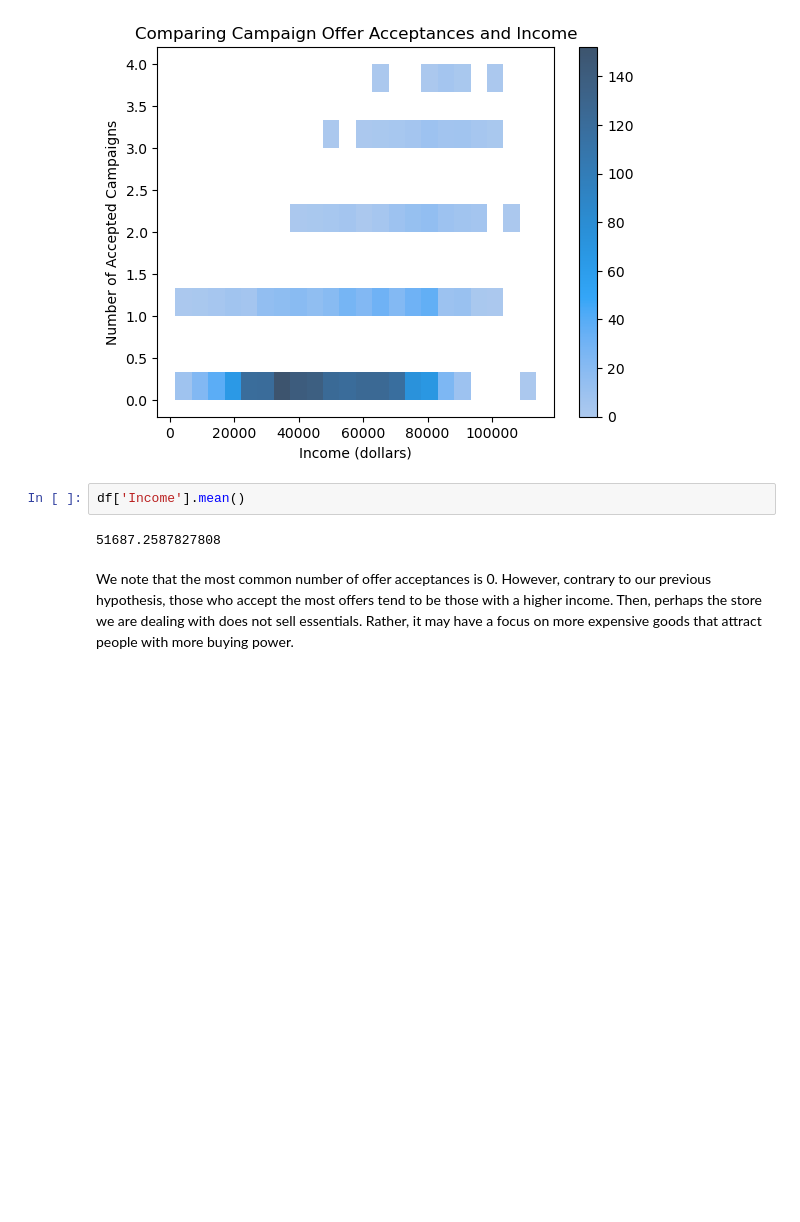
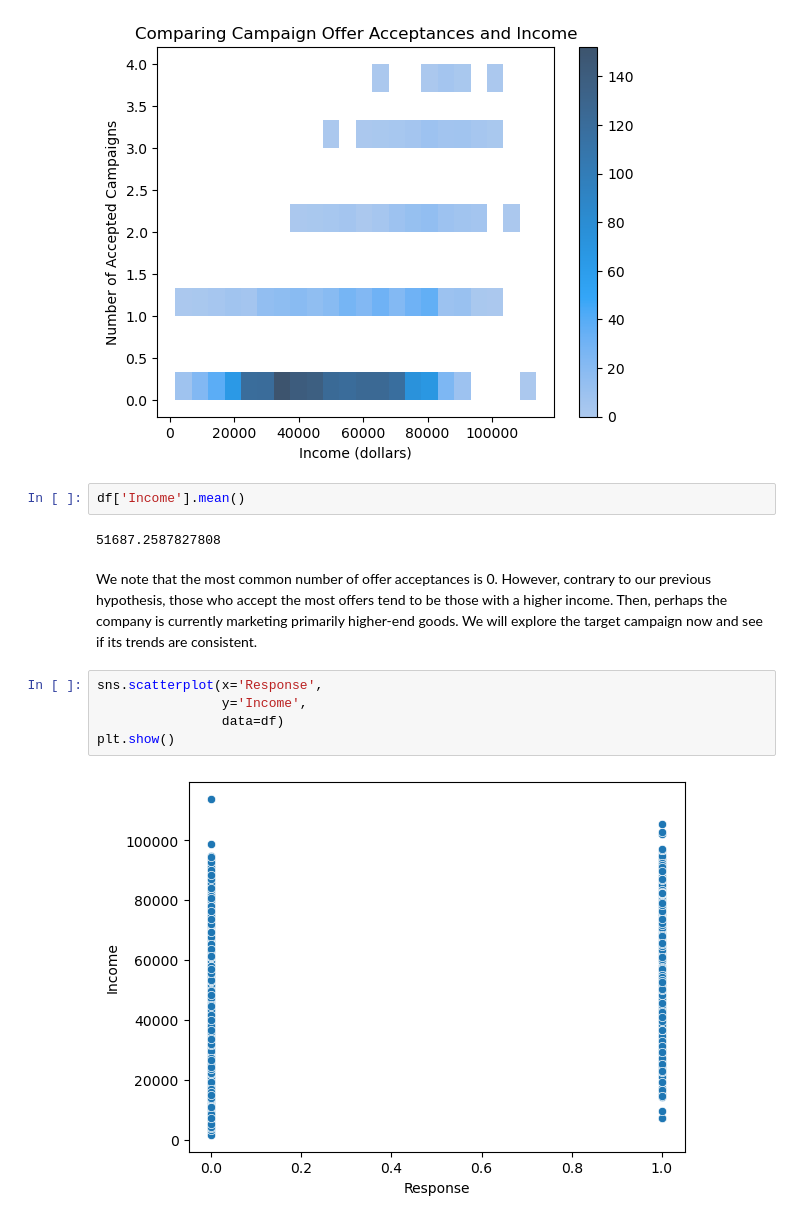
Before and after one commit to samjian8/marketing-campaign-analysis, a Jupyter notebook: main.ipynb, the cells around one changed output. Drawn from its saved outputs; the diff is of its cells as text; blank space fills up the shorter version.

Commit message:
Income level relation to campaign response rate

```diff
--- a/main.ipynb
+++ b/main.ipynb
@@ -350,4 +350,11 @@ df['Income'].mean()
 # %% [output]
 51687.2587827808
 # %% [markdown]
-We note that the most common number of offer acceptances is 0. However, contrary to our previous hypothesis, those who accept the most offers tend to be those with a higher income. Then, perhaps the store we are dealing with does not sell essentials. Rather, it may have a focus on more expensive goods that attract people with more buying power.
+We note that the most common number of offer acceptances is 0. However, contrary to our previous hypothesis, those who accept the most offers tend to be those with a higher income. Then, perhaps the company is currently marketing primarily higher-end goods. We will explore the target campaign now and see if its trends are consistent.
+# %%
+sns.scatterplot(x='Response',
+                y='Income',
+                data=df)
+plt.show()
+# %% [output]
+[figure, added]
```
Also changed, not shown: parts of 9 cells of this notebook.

(Directions for this task): Pictures stay out; the records above are otherwise reproduced exactly.

(Answer to this task):
Before and after one commit to samjian8/marketing-campaign-analysis, a Jupyter notebook: main.ipynb, the cells around one changed output. Drawn from its saved outputs; the diff is of its cells as text; blank space fills up the shorter version.

Commit message:
Income level relation to campaign response rate

```diff
--- a/main.ipynb
+++ b/main.ipynb
@@ -350,4 +350,11 @@ df['Income'].mean()
 # %% [output]
 51687.2587827808
 # %% [markdown]
-We note that the most common number of offer acceptances is 0. However, contrary to our previous hypothesis, those who accept the most offers tend to be those with a higher income. Then, perhaps the store we are dealing with does not sell essentials. Rather, it may have a focus on more expensive goods that attract people with more buying power.
+We note that the most common number of offer acceptances is 0. However, contrary to our previous hypothesis, those who accept the most offers tend to be those with a higher income. Then, perhaps the company is currently marketing primarily higher-end goods. We will explore the target campaign now and see if its trends are consistent.
+# %%
+sns.scatterplot(x='Response',
+                y='Income',
+                data=df)
+plt.show()
+# %% [output]
+[figure, added]
```
Also changed, not shown: parts of 9 cells of this notebook.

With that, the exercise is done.